Data listing
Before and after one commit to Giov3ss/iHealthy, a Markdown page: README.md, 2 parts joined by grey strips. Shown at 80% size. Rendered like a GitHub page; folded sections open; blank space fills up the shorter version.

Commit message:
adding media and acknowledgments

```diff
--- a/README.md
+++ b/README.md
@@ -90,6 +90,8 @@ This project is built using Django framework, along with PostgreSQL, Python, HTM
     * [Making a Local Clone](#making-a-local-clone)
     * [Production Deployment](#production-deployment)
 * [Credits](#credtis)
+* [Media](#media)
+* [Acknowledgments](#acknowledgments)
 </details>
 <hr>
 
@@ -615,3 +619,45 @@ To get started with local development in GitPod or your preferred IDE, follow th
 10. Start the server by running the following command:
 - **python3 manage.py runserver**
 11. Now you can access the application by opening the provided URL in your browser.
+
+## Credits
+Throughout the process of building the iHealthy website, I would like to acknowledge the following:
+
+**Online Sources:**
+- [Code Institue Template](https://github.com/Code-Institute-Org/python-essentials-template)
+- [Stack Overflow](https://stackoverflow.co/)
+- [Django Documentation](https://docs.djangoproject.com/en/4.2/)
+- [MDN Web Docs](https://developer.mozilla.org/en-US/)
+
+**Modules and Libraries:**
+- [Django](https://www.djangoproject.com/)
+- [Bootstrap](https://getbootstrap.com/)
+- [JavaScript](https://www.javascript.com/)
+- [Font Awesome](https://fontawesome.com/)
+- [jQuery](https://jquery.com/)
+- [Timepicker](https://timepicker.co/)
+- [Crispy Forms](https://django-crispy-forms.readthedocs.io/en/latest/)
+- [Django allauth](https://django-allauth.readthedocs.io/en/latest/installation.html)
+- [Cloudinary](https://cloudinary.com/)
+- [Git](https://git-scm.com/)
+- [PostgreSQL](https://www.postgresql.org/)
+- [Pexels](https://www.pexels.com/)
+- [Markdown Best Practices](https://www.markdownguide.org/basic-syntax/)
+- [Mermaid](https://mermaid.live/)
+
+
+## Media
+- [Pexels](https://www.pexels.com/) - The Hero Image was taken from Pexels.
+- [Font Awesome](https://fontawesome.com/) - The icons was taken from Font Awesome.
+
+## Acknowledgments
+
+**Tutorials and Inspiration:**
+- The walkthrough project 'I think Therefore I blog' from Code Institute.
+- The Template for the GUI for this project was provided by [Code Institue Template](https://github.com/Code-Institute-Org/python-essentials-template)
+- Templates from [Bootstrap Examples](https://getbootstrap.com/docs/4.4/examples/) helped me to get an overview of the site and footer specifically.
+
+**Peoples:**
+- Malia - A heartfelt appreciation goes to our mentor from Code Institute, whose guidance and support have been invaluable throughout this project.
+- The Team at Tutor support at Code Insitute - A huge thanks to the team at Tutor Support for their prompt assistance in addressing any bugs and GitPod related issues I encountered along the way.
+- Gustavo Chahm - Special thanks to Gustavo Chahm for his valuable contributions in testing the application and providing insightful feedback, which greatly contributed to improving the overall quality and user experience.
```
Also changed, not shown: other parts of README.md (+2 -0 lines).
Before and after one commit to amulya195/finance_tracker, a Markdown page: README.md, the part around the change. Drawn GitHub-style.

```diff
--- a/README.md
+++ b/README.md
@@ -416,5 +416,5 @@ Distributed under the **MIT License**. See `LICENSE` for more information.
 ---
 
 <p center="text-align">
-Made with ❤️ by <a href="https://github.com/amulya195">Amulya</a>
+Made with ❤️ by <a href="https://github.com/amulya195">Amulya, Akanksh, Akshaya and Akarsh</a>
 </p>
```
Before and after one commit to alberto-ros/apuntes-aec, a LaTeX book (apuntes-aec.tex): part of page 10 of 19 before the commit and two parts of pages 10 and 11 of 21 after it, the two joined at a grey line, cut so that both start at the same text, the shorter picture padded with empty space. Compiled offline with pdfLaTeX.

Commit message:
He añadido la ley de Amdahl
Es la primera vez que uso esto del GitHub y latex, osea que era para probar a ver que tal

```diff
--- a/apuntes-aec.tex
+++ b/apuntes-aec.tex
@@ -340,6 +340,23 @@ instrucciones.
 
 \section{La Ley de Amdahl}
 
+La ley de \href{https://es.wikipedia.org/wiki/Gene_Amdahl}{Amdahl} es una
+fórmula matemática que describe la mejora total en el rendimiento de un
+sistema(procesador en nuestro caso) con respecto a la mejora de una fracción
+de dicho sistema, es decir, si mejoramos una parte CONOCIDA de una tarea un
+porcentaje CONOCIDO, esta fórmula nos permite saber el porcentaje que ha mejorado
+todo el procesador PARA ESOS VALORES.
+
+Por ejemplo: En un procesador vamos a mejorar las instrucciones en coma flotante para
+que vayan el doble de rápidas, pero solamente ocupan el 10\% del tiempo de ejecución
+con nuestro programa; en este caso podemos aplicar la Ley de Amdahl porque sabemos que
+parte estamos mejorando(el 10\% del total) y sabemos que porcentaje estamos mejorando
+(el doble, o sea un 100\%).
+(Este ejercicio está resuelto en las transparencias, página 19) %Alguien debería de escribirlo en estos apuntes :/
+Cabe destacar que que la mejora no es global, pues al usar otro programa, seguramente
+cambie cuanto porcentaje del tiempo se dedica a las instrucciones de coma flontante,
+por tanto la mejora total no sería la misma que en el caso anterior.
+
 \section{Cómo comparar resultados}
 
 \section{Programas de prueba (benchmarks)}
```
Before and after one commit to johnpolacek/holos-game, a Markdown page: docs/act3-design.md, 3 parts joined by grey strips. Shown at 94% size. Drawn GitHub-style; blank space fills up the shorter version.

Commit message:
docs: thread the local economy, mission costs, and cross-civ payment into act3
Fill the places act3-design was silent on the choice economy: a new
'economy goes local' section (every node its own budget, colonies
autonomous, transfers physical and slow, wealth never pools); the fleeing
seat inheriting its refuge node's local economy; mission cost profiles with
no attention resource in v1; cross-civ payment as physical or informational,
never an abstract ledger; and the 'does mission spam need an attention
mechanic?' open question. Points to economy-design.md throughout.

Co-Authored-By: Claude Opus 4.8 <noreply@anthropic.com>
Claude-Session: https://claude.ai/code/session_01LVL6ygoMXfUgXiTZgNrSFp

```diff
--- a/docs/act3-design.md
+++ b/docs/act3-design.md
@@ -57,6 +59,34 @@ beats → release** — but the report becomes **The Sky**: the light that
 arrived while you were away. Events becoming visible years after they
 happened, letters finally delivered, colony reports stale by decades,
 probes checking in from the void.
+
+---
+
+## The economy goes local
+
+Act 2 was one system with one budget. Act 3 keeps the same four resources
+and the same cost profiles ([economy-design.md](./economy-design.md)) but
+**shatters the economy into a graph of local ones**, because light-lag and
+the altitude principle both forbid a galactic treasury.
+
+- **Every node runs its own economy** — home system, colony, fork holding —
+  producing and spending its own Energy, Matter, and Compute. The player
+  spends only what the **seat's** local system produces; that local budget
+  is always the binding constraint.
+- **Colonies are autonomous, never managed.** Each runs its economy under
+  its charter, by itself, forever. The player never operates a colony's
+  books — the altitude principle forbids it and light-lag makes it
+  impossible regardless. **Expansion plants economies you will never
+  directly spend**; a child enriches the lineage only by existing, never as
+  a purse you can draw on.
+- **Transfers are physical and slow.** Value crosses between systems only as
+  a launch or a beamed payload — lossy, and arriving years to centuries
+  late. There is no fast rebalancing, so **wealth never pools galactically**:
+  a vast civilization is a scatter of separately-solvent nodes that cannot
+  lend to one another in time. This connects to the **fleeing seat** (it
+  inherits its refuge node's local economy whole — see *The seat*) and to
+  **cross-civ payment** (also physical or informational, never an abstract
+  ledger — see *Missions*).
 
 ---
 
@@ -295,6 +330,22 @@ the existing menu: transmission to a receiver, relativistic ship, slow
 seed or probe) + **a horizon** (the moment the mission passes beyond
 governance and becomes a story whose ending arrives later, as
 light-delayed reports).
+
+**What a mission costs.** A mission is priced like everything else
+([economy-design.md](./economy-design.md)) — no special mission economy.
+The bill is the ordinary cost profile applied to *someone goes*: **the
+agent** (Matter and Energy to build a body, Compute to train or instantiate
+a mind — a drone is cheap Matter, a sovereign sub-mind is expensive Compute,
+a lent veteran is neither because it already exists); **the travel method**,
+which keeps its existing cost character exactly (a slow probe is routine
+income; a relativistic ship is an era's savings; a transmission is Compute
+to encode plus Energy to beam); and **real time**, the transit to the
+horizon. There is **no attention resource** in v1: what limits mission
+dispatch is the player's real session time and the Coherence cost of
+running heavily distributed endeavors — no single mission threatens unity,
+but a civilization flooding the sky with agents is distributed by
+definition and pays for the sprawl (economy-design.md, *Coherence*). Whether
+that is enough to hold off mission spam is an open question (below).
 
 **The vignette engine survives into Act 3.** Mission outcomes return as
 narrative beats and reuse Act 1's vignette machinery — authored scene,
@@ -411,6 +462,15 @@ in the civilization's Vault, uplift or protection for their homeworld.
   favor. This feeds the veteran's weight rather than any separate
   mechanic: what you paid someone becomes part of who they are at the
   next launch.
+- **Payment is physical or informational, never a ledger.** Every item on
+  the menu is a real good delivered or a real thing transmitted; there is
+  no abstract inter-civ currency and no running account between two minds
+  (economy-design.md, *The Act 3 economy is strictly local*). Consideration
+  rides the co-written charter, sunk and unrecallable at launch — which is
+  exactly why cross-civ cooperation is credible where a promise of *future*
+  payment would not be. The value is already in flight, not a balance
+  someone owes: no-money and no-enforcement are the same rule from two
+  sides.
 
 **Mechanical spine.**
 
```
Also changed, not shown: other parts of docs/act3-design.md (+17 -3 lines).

Work order
Your reply should hold every line from the data that contains "page", copied in full.

Your solution
Before and after one commit to Giov3ss/iHealthy, a Markdown page: README.md, 2 parts joined by grey strips. Shown at 80% size. Rendered like a GitHub page; folded sections open; blank space fills up the shorter version.
Before and after one commit to amulya195/finance_tracker, a Markdown page: README.md, the part around the change. Drawn GitHub-style.
Before and after one commit to alberto-ros/apuntes-aec, a LaTeX book (apuntes-aec.tex): part of page 10 of 19 before the commit and two parts of pages 10 and 11 of 21 after it, the two joined at a grey line, cut so that both start at the same text, the shorter picture padded with empty space. Compiled offline with pdfLaTeX.
Before and after one commit to johnpolacek/holos-game, a Markdown page: docs/act3-design.md, 3 parts joined by grey strips. Shown at 94% size. Drawn GitHub-style; blank space fills up the shorter version.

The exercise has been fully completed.